> [What the task requires]:
When you reach the records below, output each one exactly.

Data items
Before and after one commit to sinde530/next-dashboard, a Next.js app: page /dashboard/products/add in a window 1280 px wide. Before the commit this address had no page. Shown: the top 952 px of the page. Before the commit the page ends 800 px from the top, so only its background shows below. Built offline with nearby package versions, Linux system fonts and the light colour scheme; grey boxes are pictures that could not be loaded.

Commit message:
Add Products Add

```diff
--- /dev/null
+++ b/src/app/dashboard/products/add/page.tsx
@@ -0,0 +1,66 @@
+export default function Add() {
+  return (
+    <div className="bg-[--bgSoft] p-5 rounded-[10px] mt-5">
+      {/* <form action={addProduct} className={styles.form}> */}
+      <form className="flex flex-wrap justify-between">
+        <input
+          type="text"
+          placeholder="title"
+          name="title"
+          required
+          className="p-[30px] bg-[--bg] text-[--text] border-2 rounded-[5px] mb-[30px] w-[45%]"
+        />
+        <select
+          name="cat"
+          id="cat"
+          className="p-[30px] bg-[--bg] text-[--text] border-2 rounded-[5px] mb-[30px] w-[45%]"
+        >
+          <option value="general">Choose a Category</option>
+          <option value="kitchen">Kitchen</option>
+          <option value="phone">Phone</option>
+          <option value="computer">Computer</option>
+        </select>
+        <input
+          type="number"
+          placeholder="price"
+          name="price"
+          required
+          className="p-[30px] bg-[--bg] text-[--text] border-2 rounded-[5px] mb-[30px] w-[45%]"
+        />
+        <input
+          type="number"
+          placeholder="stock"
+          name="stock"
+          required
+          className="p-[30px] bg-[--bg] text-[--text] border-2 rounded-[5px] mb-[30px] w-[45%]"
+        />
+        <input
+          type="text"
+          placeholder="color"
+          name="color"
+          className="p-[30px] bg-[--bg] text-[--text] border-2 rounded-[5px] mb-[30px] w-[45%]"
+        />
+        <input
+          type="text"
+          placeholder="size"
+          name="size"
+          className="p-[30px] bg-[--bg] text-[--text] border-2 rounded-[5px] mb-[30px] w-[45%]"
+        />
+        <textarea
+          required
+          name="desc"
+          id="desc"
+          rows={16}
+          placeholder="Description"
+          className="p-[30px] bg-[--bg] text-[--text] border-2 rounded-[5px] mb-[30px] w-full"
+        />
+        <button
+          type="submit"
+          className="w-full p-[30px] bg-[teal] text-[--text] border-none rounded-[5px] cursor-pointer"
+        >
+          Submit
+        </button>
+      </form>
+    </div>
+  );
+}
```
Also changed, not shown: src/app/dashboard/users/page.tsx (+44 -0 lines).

> [Solution for this problem]:
Before and after one commit to sinde530/next-dashboard, a Next.js app: page /dashboard/products/add in a window 1280 px wide. Before the commit this address had no page. Shown: the top 952 px of the page. Before the commit the page ends 800 px from the top, so only its background shows below. Built offline with nearby package versions, Linux system fonts and the light colour scheme; grey boxes are pictures that could not be loaded.

Commit message:
Add Products Add

```diff
--- /dev/null
+++ b/src/app/dashboard/products/add/page.tsx
@@ -0,0 +1,66 @@
+export default function Add() {
+  return (
+    <div className="bg-[--bgSoft] p-5 rounded-[10px] mt-5">
+      {/* <form action={addProduct} className={styles.form}> */}
+      <form className="flex flex-wrap justify-between">
+        <input
+          type="text"
+          placeholder="title"
+          name="title"
+          required
+          className="p-[30px] bg-[--bg] text-[--text] border-2 rounded-[5px] mb-[30px] w-[45%]"
+        />
+        <select
+          name="cat"
+          id="cat"
+          className="p-[30px] bg-[--bg] text-[--text] border-2 rounded-[5px] mb-[30px] w-[45%]"
+        >
+          <option value="general">Choose a Category</option>
+          <option value="kitchen">Kitchen</option>
+          <option value="phone">Phone</option>
+          <option value="computer">Computer</option>
+        </select>
+        <input
+          type="number"
+          placeholder="price"
+          name="price"
+          required
+          className="p-[30px] bg-[--bg] text-[--text] border-2 rounded-[5px] mb-[30px] w-[45%]"
+        />
+        <input
+          type="number"
+          placeholder="stock"
+          name="stock"
+          required
+          className="p-[30px] bg-[--bg] text-[--text] border-2 rounded-[5px] mb-[30px] w-[45%]"
+        />
+        <input
+          type="text"
+          placeholder="color"
+          name="color"
+          className="p-[30px] bg-[--bg] text-[--text] border-2 rounded-[5px] mb-[30px] w-[45%]"
+        />
+        <input
+          type="text"
+          placeholder="size"
+          name="size"
+          className="p-[30px] bg-[--bg] text-[--text] border-2 rounded-[5px] mb-[30px] w-[45%]"
+        />
+        <textarea
+          required
+          name="desc"
+          id="desc"
+          rows={16}
+          placeholder="Description"
+          className="p-[30px] bg-[--bg] text-[--text] border-2 rounded-[5px] mb-[30px] w-full"
+        />
+        <button
+          type="submit"
+          className="w-full p-[30px] bg-[teal] text-[--text] border-none rounded-[5px] cursor-pointer"
+        >
+          Submit
+        </button>
+      </form>
+    </div>
+  );
+}
```
Also changed, not shown: src/app/dashboard/users/page.tsx (+44 -0 lines).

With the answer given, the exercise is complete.